Philippe Dauman’s ego may have been bruised this year when his effort to keep the top job at Viacom failed. But his bank account wasn’t.

He saw $93 million in compensation for the fiscal year that ended in September, the company says in a proxy just filed at the SEC. The package included $3.6 million in salary, $13.8 million in stock awards, $7.5 million in option awards, $9.7 million in non-equity incentives, and $58.4 million in other compensation — which includes the previously disclosed termination benefits.

Dauman’s pay for the work he did was pro-rated to August 18 when he left. His 2015 package totaled $54.2 million.

Viacom will hold its annual shareholders’ meeting on February 6 at the corporate headquarters in New York. These are usually uneventful given that Sumner and Shari Redstone’s National Amusements controls about 80% of the voting shares.

But after that meeting, Sumner Redstone — who’s Chairman Emeritus — will “continue to participate in meetings of the Board in a non-voting role.” Dauman challenged the 93-year-old’s competence as part of his campaign to block Redstone’s decision to oust the then-CEO.

Viacom paid Redstone $1.3 million for his work as Chairman until May 20, when he stepped down.

The company issued a statement saying that it’s “indebted” to Redstone “for his decades of extraordinary leadership” and “grateful for his continued dedication to the company and his contributions as Chairman Emeritus.”

The board’s less charitable assessment of Dauman’s performance is evident in at least one number: His $9.7 million bonus was less than half of the $20 million target.

Still, the former CEO benefited from terms of a 2015 contract renewal designed to keep him on board to the end of 2018. It included performance related stock units that the proxy says were designed to “motivate his performance in the long-term interests of the company.” The vesting of that award “was accelerated upon Mr. Dauman’s separation from Viacom,” the document says.

His departure was deemed to have been a termination without “cause,” entitling him to the maximum payout.
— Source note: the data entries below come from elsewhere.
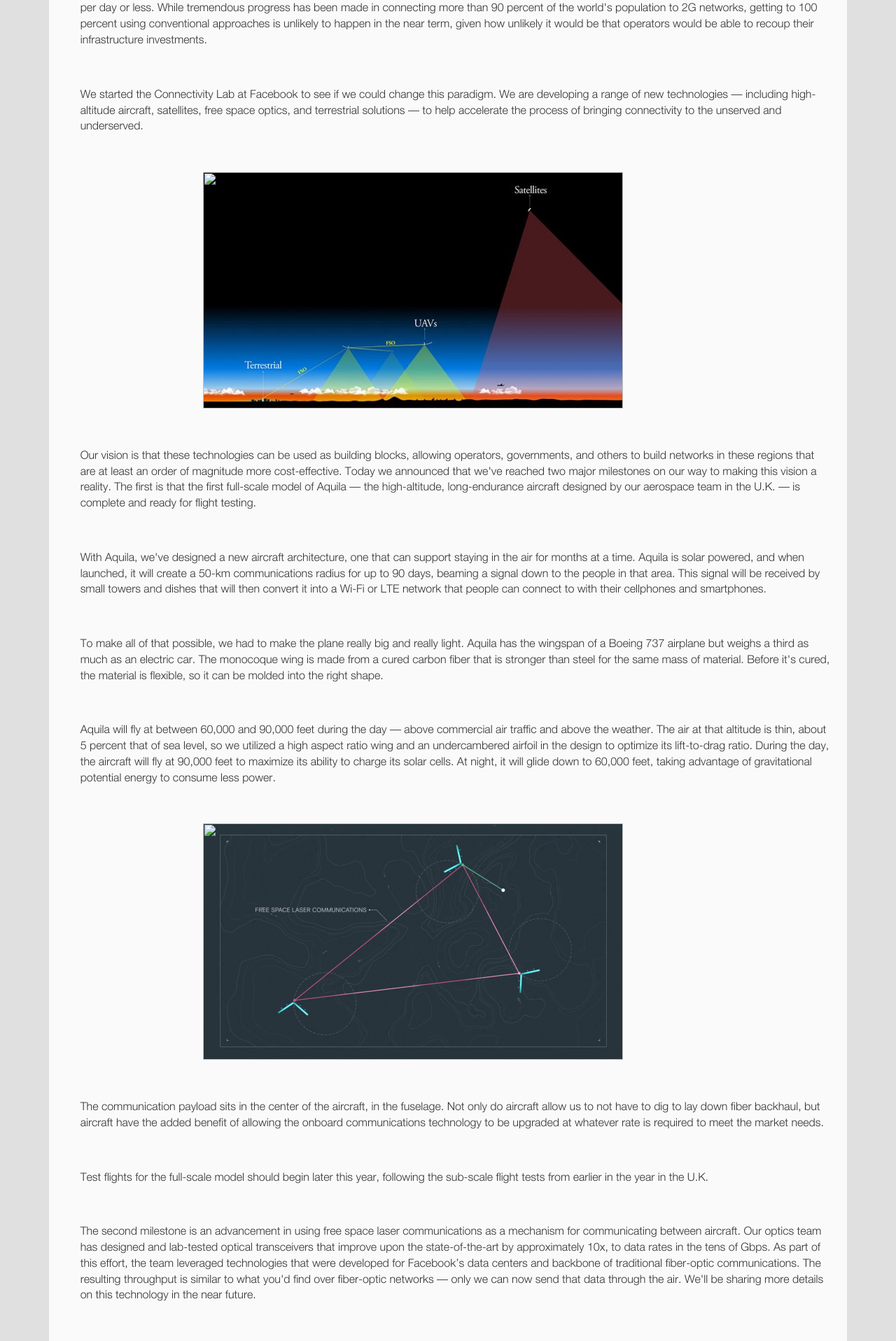
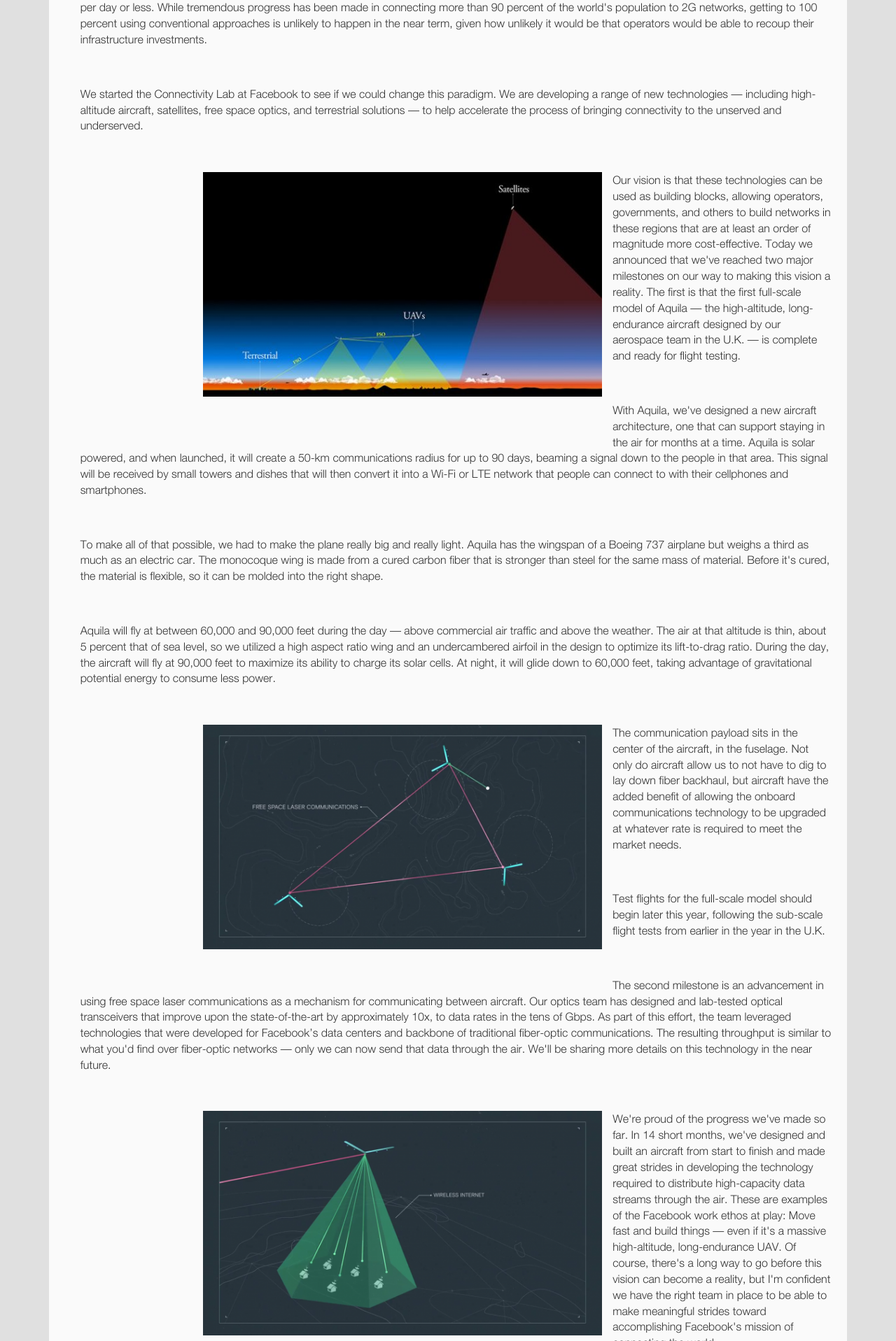
Before and after one commit to siddharthparmar7/uiuxaquila, a PHP site: page /Aquila/technology.php in a window 1280 px wide, after a click on "Communication". Shown: the part 921-2838 px from the top of the page at 70% size. Run offline with PHP 8.4, Linux system fonts and the light colour scheme; some libraries are stand-ins or nearby versions.

Commit message:
project done. added Steve's suggestions. Modified pages and css

```diff
--- a/aboutUs.php
+++ b/aboutUs.php
@@ -40,7 +40,7 @@
      <!--    section hero image and text-->
 
     <section class="dexTech-banner">
-
+        <img src="images/dextech-banner.jpg" class="img-responsive">
     </section>
 
      <section class="section2">
--- a/css/main.css
+++ b/css/main.css
@@ -439,25 +439,9 @@
 
 .comm-images {
     margin-bottom: 5%;
-}
-
-
-#comm-image1>img {
-    background: url(../images/communicaiton.jpg) no-repeat;
-    width: 600px;
-    height: 338px;
-}
-
-#comm-image2>img{
-	background: url("../images/communicaiton2.png") no-repeat;
-    width: 600px;
-    height: 338px;
-}
-
-#comm-image3>img{
-	background: url("../images/communicaiton3.png") no-repeat;
-    width: 600px;
-    height: 338px;
+    width: 100%;
+    height: auto;
+    max-width: 600px;
 }
 
 
--- a/templates/communication.php
+++ b/templates/communication.php
@@ -10,7 +10,7 @@
 </p>
 
 <div class="comm-images col-md-10 col-md-offset-2" id="comm-image1">
-    <img src="" class="img-responsive"/>
+    <img src="http://localhost/Aquila/images/communicaiton.jpg" class="img-responsive">
 </div>
 
 <p>
@@ -32,7 +32,7 @@
 Aquila will fly at between 60,000 and 90,000 feet during the day — above commercial air traffic and above the weather. The air at that altitude is thin, about 5 percent that of sea level, so we utilized a high aspect ratio wing and an undercambered airfoil in the design to optimize its lift-to-drag ratio. During the day, the aircraft will fly at 90,000 feet to maximize its ability to charge its solar cells. At night, it will glide down to 60,000 feet, taking advantage of gravitational potential energy to consume less power.
     </p>
 <div class="comm-images col-md-10 col-md-offset-2" id="comm-image2">
-    <img src="" class="img-responsive"/>
+    <img src="http://localhost/Aquila/images/communicaiton2.png" class="img-responsive">
 </div>
 
 <p>
@@ -49,7 +49,7 @@
 </p>
 
 <div class="comm-images col-md-10 col-md-offset-2" id="comm-image3">
-    <img src="" class="img-responsive"/>
+    <img src="http://localhost/Aquila/images/communicaiton3.png" class="img-responsive">
 </div>
 
 <p>
```
Also changed, not shown: other parts of css/main.css (+115 -11 lines).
That included three times his base salary and target bonus, with adjustments for the time left on his contract.

The board’s Compensation Committee says that Viacom “managed through a challenging period of uncertainty and transition with mixed results” in the fiscal year — a period when Viacom’s stock price fell 12.5%.

Viacom execs benefited from the committee’s discretionary decision to increase short term incentive pools “to stabilize and engage employees given the uniquely challenging environment of uncertainty and transition during the year.”

Tom Dooley, who was COO until August 18 when he temporarily replaced Dauman as CEO, made $27.9 million in the fiscal year, down 5% from 2015. That does not include the $58.2 million exit fee awarded after the end of the fiscal year.

The board credits him with providing “strategic leadership and management for our company during a uniquely challenging time of uncertainty and transition.”

The Compensation Committee was chaired by former Discovery Communications CEO Judith McHale, who joined the board in August as part of the Redstone’s effort to wrest control from Dauman. She was joined by Eversource Energy Chairman Thomas May, another newcomer who also chairs the Viacom board; Inside Edition anchor Deborah Norville, who has been on the board since 2013; and former Sony Entertainment President Nicole Seligman, a newcomer.

Former Leadership for International Finance CEO Blythe McGarvie also was on the committee, but is not up for re-election to the board.

After the shareholder meeting, the board will consist of 10 members, down from the current 15. Others leaving: Dauman allies George Abrams and Frederic Salerno, and William Schwarz.